Fast, Localized Document Recovery for Distributed Apps with K-Optimistic Logging
Computing & Wireless : Computing Methods
Available for non-exclusive licensing
- Vijay Garg, Ph.D. , Electrical and Computer Engineering
- Om Damani, Ph.D. , IBM, Inc.
- Yi-Min Wang, Ph.D. , AT&T Corporation
Log-based rollback-recovery is an effective technique for providing low-cost fault tolerance to distributed applications, and is especially useful for distributed applications that frequently interact with the outside world. It can be used to reduce the amount of lost work due to failures and to enable fast and localized recovery.
Optimistic logging first saves messages in a volatile buffer and later writes several messages to stable storage in a single operation. This methodology incurs a lower failure-free overhead than pessimistic logging, where each message is individually and synchronously logged. However, messages saved in the volatile buffer may be lost upon a failure, and the corresponding lost states may revoke messages and force other non-failed processes to roll back as well.

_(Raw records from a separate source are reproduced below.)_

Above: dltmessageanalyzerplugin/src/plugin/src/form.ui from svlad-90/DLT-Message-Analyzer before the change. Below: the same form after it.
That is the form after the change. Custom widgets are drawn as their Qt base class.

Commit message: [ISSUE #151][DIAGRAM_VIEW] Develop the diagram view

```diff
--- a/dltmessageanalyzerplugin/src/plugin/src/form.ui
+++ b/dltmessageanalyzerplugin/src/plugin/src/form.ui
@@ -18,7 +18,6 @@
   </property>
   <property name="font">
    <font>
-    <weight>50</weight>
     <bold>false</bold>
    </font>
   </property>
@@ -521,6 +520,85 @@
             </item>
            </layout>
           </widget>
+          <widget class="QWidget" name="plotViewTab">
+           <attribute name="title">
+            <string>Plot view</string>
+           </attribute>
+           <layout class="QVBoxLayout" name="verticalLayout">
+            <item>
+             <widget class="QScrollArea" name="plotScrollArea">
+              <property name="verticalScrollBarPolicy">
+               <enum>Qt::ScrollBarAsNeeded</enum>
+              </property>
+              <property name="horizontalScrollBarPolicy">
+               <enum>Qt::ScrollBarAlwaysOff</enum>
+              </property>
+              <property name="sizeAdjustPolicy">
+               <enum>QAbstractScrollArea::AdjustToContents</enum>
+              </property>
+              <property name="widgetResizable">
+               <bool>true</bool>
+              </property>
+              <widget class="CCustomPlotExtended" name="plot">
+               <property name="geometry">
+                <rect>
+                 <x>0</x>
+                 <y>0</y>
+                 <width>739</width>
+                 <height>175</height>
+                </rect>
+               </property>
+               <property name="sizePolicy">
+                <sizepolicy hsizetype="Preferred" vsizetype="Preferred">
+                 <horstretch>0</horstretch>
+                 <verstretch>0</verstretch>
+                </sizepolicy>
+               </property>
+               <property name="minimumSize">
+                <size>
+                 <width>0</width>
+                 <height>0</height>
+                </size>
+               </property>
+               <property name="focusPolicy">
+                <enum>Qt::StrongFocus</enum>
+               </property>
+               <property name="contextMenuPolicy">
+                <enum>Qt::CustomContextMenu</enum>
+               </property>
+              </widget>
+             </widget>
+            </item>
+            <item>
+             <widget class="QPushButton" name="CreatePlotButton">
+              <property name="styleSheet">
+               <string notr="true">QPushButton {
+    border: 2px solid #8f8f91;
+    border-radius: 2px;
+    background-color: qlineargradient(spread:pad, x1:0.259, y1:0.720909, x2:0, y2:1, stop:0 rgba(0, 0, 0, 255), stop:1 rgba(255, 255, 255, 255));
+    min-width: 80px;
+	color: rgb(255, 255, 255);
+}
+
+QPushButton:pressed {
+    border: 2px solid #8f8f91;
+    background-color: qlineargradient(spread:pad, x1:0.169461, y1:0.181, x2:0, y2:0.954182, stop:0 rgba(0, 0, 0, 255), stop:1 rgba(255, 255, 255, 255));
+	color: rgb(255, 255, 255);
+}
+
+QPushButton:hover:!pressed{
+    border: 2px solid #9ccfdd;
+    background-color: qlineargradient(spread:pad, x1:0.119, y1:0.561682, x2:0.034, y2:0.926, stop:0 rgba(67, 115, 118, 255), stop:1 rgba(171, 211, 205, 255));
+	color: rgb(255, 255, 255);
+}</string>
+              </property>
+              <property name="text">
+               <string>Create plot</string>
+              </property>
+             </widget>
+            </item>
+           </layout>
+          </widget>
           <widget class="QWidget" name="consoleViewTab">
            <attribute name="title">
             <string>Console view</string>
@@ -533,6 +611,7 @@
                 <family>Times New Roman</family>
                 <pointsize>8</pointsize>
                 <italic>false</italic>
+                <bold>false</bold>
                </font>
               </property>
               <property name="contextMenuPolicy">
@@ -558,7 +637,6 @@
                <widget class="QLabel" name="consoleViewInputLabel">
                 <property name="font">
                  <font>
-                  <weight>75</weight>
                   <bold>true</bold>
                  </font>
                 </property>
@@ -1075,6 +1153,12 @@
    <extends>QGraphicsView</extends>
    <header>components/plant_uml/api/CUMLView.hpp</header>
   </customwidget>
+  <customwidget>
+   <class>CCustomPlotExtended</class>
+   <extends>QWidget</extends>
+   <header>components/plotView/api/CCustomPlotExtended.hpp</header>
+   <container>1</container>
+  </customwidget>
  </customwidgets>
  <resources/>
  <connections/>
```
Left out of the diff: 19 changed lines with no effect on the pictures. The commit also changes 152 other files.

It is desirable to have a flexible scheme with tunable parameters such that each application can balance this trade-off so that it can be responsive during normal operation, and also control the rollback scope so that it can recover reasonably quickly in the event of a failure.

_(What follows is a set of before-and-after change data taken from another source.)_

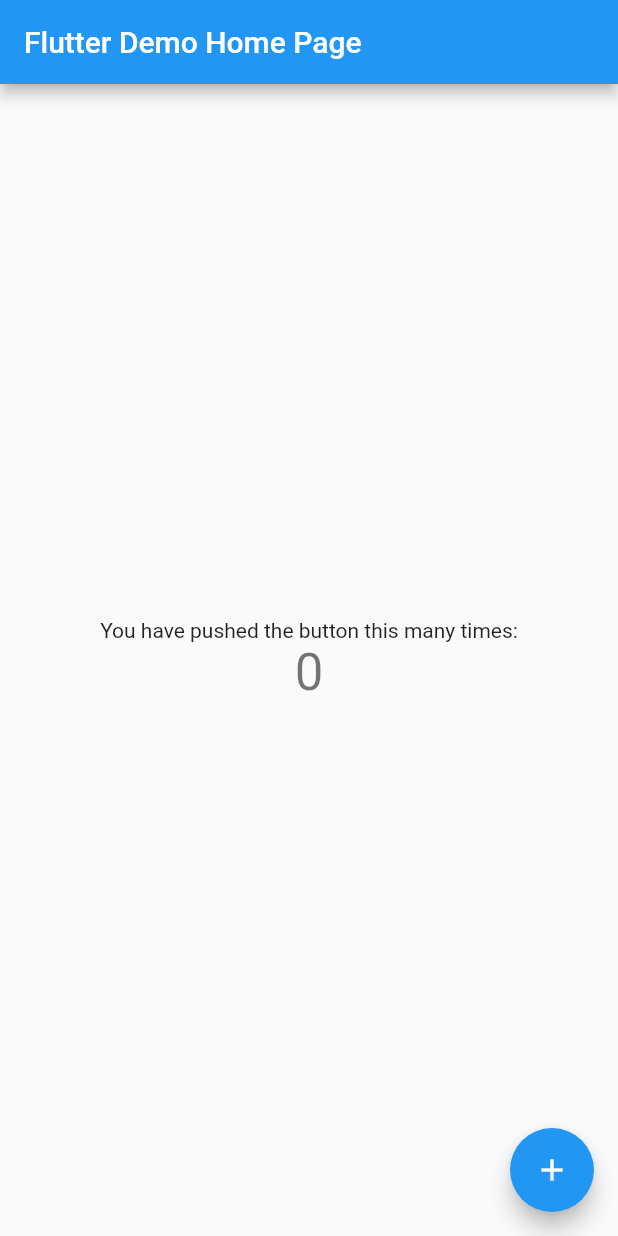
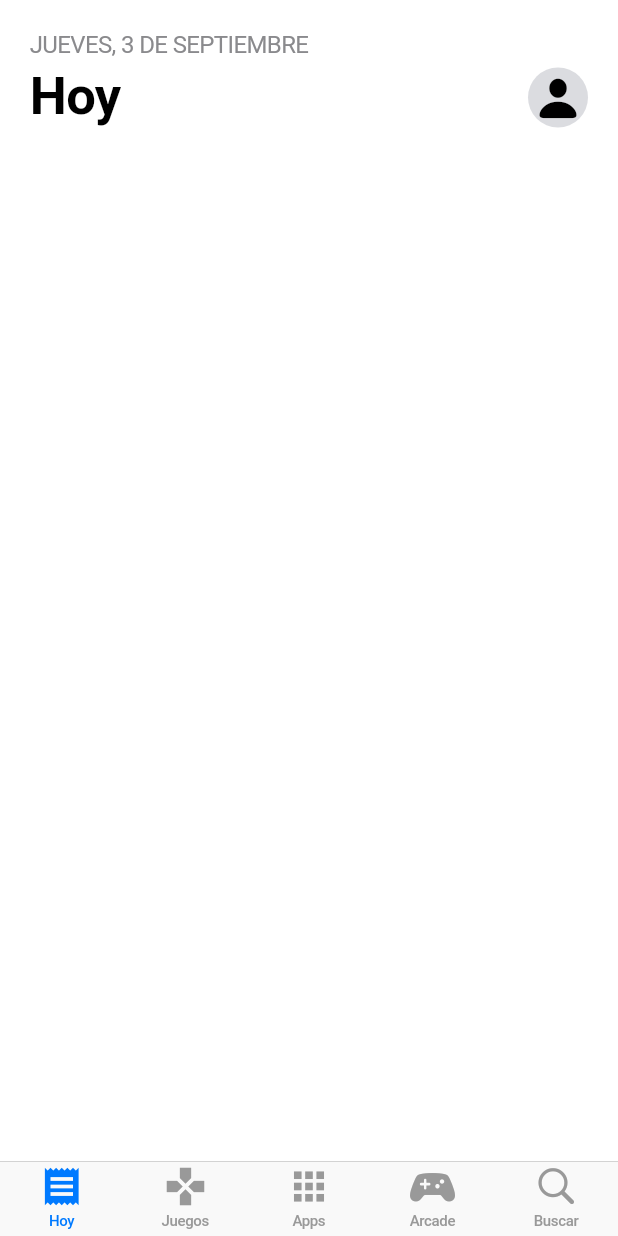
Before and after one commit to JHORJE18/AppStore_Flutter, a Flutter app: the screen it shows after launch, on a phone screen of 412 x 824 dp. Run offline on Flutter 3.47's test engine with Material 2 defaults, Android fonts, the phone set to English and light mode, and no system bars.

Commit message:
Home and CupertinoTabBar

```diff
--- a/lib/main.dart
+++ b/lib/main.dart
@@ -1,117 +1,16 @@
-import 'package:flutter/material.dart';
+import 'package:app_store_flutter/src/routes/routes.dart';
+import 'package:flutter/cupertino.dart';
+import 'package:flutter/services.dart';
 
-void main() {
-  runApp(MyApp());
-}
+void main() => runApp(MyApp());
 
 class MyApp extends StatelessWidget {
-  // This widget is the root of your application.
   @override
   Widget build(BuildContext context) {
-    return MaterialApp(
-      title: 'Flutter Demo',
-      theme: ThemeData(
-        // This is the theme of your application.
-        //
-        // Try running your application with "flutter run". You'll see the
-        // application has a blue toolbar. Then, without quitting the app, try
-        // changing the primarySwatch below to Colors.green and then invoke
-        // "hot reload" (press "r" in the console where you ran "flutter run",
-        // or simply save your changes to "hot reload" in a Flutter IDE).
-        // Notice that the counter didn't reset back to zero; the application
-        // is not restarted.
-        primarySwatch: Colors.blue,
-        // This makes the visual density adapt to the platform that you run
-        // the app on. For desktop platforms, the controls will be smaller and
-        // closer together (more dense) than on mobile platforms.
-        visualDensity: VisualDensity.adaptivePlatformDensity,
-      ),
-      home: MyHomePage(title: 'Flutter Demo Home Page'),
+    return CupertinoApp(
+      title: 'Cupertino App',
+      routes: getApplicationRoutes(),
+      initialRoute: '/',
     );
   }
 }
-
-class MyHomePage extends StatefulWidget {
-  MyHomePage({Key key, this.title}) : super(key: key);
-
-  // This widget is the home page of your application. It is stateful, meaning
-  // that it has a State object (defined below) that contains fields that affect
-  // how it looks.
-
-  // This class is the configuration for the state. It holds the values (in this
-  // case the title) provided by the parent (in this case the App widget) and
-  // used by the build method of the State. Fields in a Widget subclass are
-  // always marked "final".
-
-  final String title;
-
-  @override
-  _MyHomePageState createState() => _MyHomePageState();
-}
-
-class _MyHomePageState extends State<MyHomePage> {
-  int _counter = 0;
-
-  void _incrementCounter() {
-    setState(() {
-      // This call to setState tells the Flutter framework that something has
-      // changed in this State, which causes it to rerun the build method below
-      // so that the display can reflect the updated values. If we changed
-      // _counter without calling setState(), then the build method would not be
-      // called again, and so nothing would appear to happen.
-      _counter++;
-    });
-  }
-
-  @override
-  Widget build(BuildContext context) {
-    // This method is rerun every time setState is called, for instance as done
-    // by the _incrementCounter method above.
-    //
-    // The Flutter framework has been optimized to make rerunning build methods
-    // fast, so that you can just rebuild anything that needs updating rather
-    // than having to individually change instances of widgets.
-    return Scaffold(
-      appBar: AppBar(
-        // Here we take the value from the MyHomePage object that was created by
-        // the App.build method, and use it to set our appbar title.
-        title: Text(widget.title),
-      ),
-      body: Center(
-        // Center is a layout widget. It takes a single child and positions it
-        // in the middle of the parent.
-        child: Column(
-          // Column is also a layout widget. It takes a list of children and
-          // arranges them vertically. By default, it sizes itself to fit its
-          // children horizontally, and tries to be as tall as its parent.
-          //
-          // Invoke "debug painting" (press "p" in the console, choose the
-          // "Toggle Debug Paint" action from the Flutter Inspector in Android
-          // Studio, or the "Toggle Debug Paint" command in Visual Studio Code)
-          // to see the wireframe for each widget.
-          //
-          // Column has various properties to control how it sizes itself and
-          // how it positions its children. Here we use mainAxisAlignment to
-          // center the children vertically; the main axis here is the vertical
-          // axis because Columns are vertical (the cross axis would be
-          // horizontal).
-          mainAxisAlignment: MainAxisAlignment.center,
-          children: <Widget>[
-            Text(
-              'You have pushed the button this many times:',
-            ),
-            Text(
-              '$_counter',
-              style: Theme.of(context).textTheme.headline4,
-            ),
-          ],
-        ),
-      ),
-      floatingActionButton: FloatingActionButton(
-        onPressed: _incrementCounter,
-        tooltip: 'Increment',
-        child: Icon(Icons.add),
-      ), // This trailing comma makes auto-formatting nicer for build methods.
-    );
-  }
-}
--- /dev/null
+++ b/lib/src/Widgets/AvatarCircle_Widget.dart
@@ -0,0 +1,16 @@
+import 'package:flutter/cupertino.dart';
+import 'package:flutter/material.dart';
+
+class AvatarCircleWidget extends StatelessWidget {
+  @override
+  Widget build(BuildContext context) {
+    return CircleAvatar(
+      child: Icon(
+        CupertinoIcons.person_solid,
+        size: 35.0,
+        color: Colors.black,
+      ),
+      backgroundColor: Color.fromRGBO(219, 220, 224, 1.0),
+    );
+  }
+}
--- /dev/null
+++ b/lib/src/pages/home_page.dart
@@ -0,0 +1,95 @@
+import 'package:app_store_flutter/src/Widgets/AvatarCircle_Widget.dart';
+import 'package:app_store_flutter/src/pages/search_page.dart';
+import 'package:flutter/cupertino.dart';
+import 'package:flutter/material.dart';
+
+class HomePage extends StatelessWidget {
+  @override
+  Widget build(BuildContext context) {
+    return CupertinoTabScaffold(
+      tabBar: CupertinoTabBar(
+        items: [
+          BottomNavigationBarItem(
+            icon: Icon(Icons.receipt),
+            title: Text('Hoy'),
+          ),
+          BottomNavigationBarItem(
+            icon: Icon(Icons.gamepad),
+            title: Text('Juegos'),
+          ),
+          BottomNavigationBarItem(
+            icon: Icon(Icons.apps),
+            title: Text('Apps'),
+          ),
+          BottomNavigationBarItem(
+            icon: Icon(CupertinoIcons.game_controller_solid),
+            title: Text('Arcade'),
+          ),
+          BottomNavigationBarItem(
+            icon: Icon(CupertinoIcons.search),
+            title: Text('Buscar'),
+          ),
+        ],
+      ),
+      tabBuilder: (context, index) {
+        if (index == 1) {
+          return SearchPage();
+        } else {
+          return CupertinoPageScaffold(
+            child: SafeArea(
+              child: Scrollbar(
+                child: SingleChildScrollView(
+                  child: Column(
+                    children: [
+                      _crearHeader(),
+                      Column(
+                        children: _listadoCards(),
+                      )
+                    ],
+                  ),
+                ),
+              ),
+            ),
+          );
+        }
+      },
+    );
+  }
+
+  Widget _crearHeader() {
+    final TextStyle date_style = new TextStyle(
+        color: Color.fromRGBO(138, 138, 141, 1.0), fontSize: 16.0);
+    final TextStyle today_style = new TextStyle(
+        color: Colors.black, fontSize: 35.0, fontWeight: FontWeight.bold);
+
+    return Container(
+      height: 65.0,
+      margin: EdgeInsets.all(20.0),
+      child: Row(
+        crossAxisAlignment: CrossAxisAlignment.end,
+        children: [
+          Column(
+            crossAxisAlignment: CrossAxisAlignment.start,
+            children: [
+              Text(
+                'JUEVES, 3 DE SEPTIEMBRE',
+                style: date_style,
+              ),
+              Spacer(),
+              Text(
+                'Hoy',
+                style: today_style,
+              )
+            ],
+          ),
+          Spacer(),
+          AvatarCircleWidget(),
+        ],
+      ),
+    );
+  }
+
+  List<Widget> _listadoCards() {
+    return [Container()];
+  }
+}
--- /dev/null
+++ b/lib/src/pages/search_page.dart
@@ -0,0 +1,19 @@
+import 'package:flutter/cupertino.dart';
+import 'package:flutter/material.dart';
+
+class SearchPage extends StatelessWidget {
+  @override
+  Widget build(BuildContext context) {
+    return CupertinoPageScaffold(
+      navigationBar: CupertinoNavigationBar(
+        heroTag: 'search_page', // a different string for each navigationBar
+        transitionBetweenRoutes: false,
+      ),
+      child: Center(
+        child: Text(
+          'terzo schermo',
+        ),
+      ),
+    );
+  }
+}
--- /dev/null
+++ b/lib/src/routes/routes.dart
@@ -0,0 +1,9 @@
+import 'package:app_store_flutter/src/pages/home_page.dart';
+import 'package:flutter/material.dart';
+
+Map<String, WidgetBuilder> getApplicationRoutes() {
+  return <String, WidgetBuilder>{
+    '/': (BuildContext context) => HomePage(),
+    '/search': (BuildContext context) => HomePage(),
+  };
+}
```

This invention relates to fault-tolerant systems and methods. More particularly, the invention relates to fault-tolerant systems and methods using optimistic logging with a synchronous recovery in message passing systems.

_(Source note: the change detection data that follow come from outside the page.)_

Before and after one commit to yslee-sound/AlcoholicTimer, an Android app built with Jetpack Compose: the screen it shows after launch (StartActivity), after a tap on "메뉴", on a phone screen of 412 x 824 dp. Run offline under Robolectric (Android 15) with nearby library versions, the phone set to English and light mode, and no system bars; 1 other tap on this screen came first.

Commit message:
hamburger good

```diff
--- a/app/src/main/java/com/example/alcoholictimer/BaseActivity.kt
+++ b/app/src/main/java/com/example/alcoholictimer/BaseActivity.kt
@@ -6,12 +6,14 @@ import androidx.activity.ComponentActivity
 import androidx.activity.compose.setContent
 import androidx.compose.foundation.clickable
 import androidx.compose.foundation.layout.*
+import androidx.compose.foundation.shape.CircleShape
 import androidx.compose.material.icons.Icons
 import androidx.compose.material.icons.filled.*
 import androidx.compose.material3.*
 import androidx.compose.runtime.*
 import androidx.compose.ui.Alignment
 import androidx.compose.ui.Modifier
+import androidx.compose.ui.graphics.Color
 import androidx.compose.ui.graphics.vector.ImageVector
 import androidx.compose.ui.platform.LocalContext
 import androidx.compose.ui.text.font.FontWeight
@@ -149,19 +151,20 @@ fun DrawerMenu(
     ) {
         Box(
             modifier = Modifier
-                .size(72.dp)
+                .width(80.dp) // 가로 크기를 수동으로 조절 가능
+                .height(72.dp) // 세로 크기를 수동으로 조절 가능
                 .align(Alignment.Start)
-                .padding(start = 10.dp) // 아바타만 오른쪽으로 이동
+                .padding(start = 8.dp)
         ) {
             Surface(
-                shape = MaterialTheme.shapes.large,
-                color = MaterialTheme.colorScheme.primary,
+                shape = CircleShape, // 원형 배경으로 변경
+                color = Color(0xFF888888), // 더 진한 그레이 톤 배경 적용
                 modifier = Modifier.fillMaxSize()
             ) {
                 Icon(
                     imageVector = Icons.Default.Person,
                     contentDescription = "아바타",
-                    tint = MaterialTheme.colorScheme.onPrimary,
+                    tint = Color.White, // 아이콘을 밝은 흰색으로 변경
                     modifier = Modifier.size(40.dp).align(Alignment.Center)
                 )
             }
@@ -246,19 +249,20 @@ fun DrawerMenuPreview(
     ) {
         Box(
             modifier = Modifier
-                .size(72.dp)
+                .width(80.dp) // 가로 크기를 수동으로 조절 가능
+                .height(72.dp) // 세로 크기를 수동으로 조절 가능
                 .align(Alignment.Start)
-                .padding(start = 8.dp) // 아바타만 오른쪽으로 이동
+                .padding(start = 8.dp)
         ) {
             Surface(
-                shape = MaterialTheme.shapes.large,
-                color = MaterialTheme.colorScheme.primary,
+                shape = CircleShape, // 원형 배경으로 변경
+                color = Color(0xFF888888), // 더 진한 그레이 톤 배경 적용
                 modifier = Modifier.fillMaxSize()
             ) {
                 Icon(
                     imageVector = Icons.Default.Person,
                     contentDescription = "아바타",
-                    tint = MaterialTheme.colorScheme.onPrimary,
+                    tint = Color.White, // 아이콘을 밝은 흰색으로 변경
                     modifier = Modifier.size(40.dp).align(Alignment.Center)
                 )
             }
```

A fault-tolerant message passing system includes a plurality of interconnected processors with storage and a watchdog process wherein the processors may undergo failure. A method restores a consistent system state using optimistic logging protocol with asynchronous recovery. If, upon receiving an incoming message, a process failure is detected, then the failed process is re-started.
Allows the user to specify a fine-grain tradeoff between failure-free overhead and recovery efficiency.
- The variable K, the maximum number of processes whose failures can revoke a specific message, is a tunable parameter.
- Each process comprises a sequence of state intervals and checkpoints for storing the state of the process, sufficient to re-start execution of the process by restoring the latest checkpoint upon failure detection.
- When a process fails, it broadcasts a rollback announcement. Upon receiving a rollback announcement, dependent processes roll back to undo the orphan states, and start a new incarnation as if it itself has failed.
Fault tolerance, distributed systems
Proof of concept